Data extract Start Marker

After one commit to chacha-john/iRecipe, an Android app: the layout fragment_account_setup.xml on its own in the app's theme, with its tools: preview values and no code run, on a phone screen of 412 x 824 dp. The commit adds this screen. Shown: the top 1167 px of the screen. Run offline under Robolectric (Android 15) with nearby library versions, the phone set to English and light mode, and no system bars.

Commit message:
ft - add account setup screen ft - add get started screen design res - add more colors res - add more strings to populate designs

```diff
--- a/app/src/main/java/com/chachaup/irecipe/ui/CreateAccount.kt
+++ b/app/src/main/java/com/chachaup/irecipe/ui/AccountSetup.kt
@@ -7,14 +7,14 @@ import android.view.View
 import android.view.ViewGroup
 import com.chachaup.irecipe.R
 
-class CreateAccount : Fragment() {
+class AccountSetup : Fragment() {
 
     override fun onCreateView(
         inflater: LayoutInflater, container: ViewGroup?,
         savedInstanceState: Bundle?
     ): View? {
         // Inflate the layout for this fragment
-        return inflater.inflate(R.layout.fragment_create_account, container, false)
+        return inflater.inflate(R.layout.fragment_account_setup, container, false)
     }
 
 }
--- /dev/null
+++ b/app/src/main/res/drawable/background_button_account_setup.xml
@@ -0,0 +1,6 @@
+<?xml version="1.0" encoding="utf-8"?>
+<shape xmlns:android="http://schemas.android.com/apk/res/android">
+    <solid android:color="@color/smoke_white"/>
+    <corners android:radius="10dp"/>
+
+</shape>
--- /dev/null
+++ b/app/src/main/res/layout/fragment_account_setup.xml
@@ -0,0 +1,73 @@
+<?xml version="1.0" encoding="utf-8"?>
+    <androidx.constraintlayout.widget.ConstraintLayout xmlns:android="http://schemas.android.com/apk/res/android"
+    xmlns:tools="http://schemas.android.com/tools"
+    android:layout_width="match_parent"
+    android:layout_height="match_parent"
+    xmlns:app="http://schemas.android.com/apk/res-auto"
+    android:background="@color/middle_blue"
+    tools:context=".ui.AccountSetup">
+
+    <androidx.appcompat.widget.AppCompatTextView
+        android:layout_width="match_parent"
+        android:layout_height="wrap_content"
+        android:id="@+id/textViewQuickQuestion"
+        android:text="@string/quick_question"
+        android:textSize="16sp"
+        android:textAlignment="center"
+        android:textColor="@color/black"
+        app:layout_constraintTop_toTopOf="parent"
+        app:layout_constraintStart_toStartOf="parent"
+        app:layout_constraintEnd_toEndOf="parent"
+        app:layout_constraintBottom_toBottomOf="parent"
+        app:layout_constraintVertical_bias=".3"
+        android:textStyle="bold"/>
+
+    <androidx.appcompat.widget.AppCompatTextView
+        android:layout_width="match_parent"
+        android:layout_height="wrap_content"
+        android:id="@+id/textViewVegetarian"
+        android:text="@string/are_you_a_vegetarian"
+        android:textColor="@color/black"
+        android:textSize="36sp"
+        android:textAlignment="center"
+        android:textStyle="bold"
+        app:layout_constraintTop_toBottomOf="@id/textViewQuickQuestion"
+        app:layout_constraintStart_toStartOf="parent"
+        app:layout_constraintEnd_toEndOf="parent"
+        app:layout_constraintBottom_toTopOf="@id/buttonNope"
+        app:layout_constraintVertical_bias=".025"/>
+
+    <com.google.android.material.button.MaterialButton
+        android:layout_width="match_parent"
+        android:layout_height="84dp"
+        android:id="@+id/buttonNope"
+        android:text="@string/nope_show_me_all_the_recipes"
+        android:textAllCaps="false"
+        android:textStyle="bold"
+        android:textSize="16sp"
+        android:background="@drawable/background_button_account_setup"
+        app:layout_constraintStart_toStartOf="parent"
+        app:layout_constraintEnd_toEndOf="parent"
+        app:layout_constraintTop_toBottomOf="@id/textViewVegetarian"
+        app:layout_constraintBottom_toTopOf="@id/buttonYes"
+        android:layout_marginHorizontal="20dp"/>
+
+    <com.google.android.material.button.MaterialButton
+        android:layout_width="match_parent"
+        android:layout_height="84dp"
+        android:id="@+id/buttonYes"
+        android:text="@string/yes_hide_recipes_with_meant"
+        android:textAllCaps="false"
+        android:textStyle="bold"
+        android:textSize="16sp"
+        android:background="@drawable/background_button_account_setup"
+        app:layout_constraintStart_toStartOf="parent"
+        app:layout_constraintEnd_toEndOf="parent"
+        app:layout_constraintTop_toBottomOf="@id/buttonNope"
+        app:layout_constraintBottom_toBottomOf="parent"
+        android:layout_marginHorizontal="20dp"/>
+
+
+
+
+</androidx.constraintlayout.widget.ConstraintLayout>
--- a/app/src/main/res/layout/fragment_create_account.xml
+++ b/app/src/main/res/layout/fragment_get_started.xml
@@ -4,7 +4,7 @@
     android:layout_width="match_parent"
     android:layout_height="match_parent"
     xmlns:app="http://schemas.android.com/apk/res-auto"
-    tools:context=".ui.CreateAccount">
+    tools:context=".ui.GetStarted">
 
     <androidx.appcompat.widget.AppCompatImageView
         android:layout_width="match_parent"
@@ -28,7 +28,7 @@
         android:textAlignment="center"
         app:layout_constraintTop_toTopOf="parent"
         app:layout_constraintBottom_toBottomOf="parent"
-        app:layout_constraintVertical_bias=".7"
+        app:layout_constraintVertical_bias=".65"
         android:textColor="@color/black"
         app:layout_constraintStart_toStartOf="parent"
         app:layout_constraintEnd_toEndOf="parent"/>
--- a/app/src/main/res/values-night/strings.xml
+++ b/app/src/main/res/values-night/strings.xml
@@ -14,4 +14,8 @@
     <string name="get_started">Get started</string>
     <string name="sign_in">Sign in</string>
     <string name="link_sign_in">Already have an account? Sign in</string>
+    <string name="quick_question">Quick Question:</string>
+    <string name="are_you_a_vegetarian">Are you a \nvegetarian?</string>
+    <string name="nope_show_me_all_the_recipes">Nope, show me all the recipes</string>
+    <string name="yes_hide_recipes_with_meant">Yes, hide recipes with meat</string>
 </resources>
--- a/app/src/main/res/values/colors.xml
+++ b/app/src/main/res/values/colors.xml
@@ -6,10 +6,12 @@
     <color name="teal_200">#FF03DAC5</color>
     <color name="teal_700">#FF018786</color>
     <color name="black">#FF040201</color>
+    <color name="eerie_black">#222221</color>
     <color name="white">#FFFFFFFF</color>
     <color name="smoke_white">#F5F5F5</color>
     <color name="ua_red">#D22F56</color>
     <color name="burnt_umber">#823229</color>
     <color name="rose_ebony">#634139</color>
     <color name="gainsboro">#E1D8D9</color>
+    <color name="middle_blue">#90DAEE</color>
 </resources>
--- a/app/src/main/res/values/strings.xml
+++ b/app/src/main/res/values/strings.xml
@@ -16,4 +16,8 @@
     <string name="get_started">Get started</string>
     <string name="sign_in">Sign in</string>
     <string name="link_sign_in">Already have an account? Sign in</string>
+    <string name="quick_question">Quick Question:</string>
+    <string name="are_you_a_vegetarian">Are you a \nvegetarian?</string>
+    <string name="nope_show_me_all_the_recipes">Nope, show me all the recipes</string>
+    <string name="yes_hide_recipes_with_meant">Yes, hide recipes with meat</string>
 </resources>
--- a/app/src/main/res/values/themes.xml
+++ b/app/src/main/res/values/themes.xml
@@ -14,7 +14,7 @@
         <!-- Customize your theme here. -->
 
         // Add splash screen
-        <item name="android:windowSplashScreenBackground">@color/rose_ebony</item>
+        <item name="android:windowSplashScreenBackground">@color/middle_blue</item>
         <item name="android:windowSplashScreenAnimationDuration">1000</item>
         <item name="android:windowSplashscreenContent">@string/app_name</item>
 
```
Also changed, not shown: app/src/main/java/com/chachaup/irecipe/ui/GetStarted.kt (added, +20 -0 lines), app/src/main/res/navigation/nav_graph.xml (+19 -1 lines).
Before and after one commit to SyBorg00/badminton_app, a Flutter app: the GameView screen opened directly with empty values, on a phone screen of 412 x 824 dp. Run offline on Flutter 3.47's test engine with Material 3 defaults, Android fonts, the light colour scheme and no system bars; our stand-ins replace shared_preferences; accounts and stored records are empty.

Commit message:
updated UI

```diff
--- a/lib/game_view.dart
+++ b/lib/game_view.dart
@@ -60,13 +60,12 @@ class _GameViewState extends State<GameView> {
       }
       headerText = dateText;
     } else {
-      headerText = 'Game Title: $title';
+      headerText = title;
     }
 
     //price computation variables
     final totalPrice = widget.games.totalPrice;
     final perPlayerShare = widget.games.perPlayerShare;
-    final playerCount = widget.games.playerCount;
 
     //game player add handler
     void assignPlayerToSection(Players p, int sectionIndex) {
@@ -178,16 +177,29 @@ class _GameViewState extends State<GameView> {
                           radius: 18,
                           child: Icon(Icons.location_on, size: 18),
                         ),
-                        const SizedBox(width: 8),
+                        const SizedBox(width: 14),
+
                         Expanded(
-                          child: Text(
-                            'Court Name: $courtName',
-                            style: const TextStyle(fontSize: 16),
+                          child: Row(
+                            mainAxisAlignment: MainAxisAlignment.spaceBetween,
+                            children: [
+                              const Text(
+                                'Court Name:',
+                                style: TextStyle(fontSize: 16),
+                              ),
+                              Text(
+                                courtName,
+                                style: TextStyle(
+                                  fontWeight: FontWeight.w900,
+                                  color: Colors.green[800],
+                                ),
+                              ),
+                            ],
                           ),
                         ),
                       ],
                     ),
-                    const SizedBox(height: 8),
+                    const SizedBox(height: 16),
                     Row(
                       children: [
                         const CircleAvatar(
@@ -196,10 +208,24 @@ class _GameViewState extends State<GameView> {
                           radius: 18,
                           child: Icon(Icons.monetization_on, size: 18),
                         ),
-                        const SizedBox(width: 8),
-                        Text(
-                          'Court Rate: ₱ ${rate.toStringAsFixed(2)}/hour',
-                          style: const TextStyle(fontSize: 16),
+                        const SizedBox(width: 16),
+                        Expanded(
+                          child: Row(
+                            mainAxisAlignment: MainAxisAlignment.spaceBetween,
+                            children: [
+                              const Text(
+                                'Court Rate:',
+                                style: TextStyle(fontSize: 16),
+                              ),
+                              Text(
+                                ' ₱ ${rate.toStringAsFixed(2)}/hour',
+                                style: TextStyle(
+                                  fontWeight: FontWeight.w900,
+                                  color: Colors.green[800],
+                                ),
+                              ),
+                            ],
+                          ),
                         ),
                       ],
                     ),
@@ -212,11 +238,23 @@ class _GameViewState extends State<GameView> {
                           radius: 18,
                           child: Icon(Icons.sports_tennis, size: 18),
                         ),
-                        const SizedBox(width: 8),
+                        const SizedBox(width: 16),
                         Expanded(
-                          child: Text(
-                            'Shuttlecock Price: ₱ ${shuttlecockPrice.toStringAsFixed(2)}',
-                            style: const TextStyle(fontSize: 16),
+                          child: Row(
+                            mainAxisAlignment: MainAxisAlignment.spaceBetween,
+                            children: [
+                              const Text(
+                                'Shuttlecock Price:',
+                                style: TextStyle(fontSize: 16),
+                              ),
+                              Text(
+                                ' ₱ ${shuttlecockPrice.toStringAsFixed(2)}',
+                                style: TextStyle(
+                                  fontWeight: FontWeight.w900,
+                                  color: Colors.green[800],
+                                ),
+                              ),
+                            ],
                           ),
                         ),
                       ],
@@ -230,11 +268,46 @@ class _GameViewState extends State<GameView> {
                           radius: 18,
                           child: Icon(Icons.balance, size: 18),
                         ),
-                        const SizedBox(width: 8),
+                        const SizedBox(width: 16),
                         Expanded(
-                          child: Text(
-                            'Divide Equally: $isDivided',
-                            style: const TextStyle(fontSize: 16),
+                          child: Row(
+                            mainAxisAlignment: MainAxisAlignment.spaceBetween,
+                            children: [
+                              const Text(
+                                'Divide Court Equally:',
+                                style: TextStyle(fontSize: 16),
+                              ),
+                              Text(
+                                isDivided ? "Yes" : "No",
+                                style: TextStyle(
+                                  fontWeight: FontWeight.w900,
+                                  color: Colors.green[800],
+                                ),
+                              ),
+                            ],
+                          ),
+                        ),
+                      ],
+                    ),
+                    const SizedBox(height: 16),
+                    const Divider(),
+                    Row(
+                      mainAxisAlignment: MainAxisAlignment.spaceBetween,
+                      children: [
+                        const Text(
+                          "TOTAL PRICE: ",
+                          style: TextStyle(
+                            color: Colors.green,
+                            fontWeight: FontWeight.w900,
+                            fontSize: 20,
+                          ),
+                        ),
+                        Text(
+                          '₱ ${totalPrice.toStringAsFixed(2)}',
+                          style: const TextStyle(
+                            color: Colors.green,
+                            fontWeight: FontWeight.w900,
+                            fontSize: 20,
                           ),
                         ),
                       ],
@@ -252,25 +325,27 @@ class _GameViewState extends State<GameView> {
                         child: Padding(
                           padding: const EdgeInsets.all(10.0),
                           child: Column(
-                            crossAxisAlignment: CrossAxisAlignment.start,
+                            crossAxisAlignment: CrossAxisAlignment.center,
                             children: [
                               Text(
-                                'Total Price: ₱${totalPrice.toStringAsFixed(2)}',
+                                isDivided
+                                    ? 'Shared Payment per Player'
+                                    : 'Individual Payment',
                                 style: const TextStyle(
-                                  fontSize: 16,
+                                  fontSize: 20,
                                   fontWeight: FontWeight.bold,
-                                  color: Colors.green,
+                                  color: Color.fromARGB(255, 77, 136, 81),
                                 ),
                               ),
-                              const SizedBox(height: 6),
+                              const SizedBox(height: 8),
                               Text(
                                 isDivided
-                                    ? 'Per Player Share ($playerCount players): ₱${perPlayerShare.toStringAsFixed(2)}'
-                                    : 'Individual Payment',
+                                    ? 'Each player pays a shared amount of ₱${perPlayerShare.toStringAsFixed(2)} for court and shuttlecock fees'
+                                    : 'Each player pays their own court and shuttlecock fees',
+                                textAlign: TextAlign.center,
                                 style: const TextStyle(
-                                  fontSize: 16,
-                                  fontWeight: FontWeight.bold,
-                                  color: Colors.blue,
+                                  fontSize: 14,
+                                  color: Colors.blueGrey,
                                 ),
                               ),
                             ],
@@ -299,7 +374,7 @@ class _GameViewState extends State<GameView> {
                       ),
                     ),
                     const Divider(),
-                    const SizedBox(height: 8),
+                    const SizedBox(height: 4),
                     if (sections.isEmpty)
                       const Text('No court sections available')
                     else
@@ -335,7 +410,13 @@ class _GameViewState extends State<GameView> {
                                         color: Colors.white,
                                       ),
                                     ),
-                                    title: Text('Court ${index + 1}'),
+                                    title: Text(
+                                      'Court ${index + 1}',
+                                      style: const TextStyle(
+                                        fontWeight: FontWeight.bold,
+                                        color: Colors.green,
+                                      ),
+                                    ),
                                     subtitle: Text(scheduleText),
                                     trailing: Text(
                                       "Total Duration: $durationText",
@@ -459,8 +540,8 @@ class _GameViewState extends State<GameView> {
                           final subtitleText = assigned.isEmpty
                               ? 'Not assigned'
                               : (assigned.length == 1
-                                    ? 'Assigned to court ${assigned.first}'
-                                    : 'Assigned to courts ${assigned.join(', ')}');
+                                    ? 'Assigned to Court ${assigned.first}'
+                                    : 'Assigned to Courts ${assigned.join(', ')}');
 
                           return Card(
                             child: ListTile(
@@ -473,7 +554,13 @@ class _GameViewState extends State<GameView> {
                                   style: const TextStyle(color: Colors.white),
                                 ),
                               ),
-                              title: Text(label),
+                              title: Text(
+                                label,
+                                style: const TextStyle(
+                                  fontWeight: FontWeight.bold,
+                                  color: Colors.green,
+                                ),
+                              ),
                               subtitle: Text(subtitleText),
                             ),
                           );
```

Data extract End Marker

The lines sought are those in the data above that include the string "headerText"; copy each one.

- Solution -
       headerText = dateText;
-      headerText = 'Game Title: $title';
+      headerText = title;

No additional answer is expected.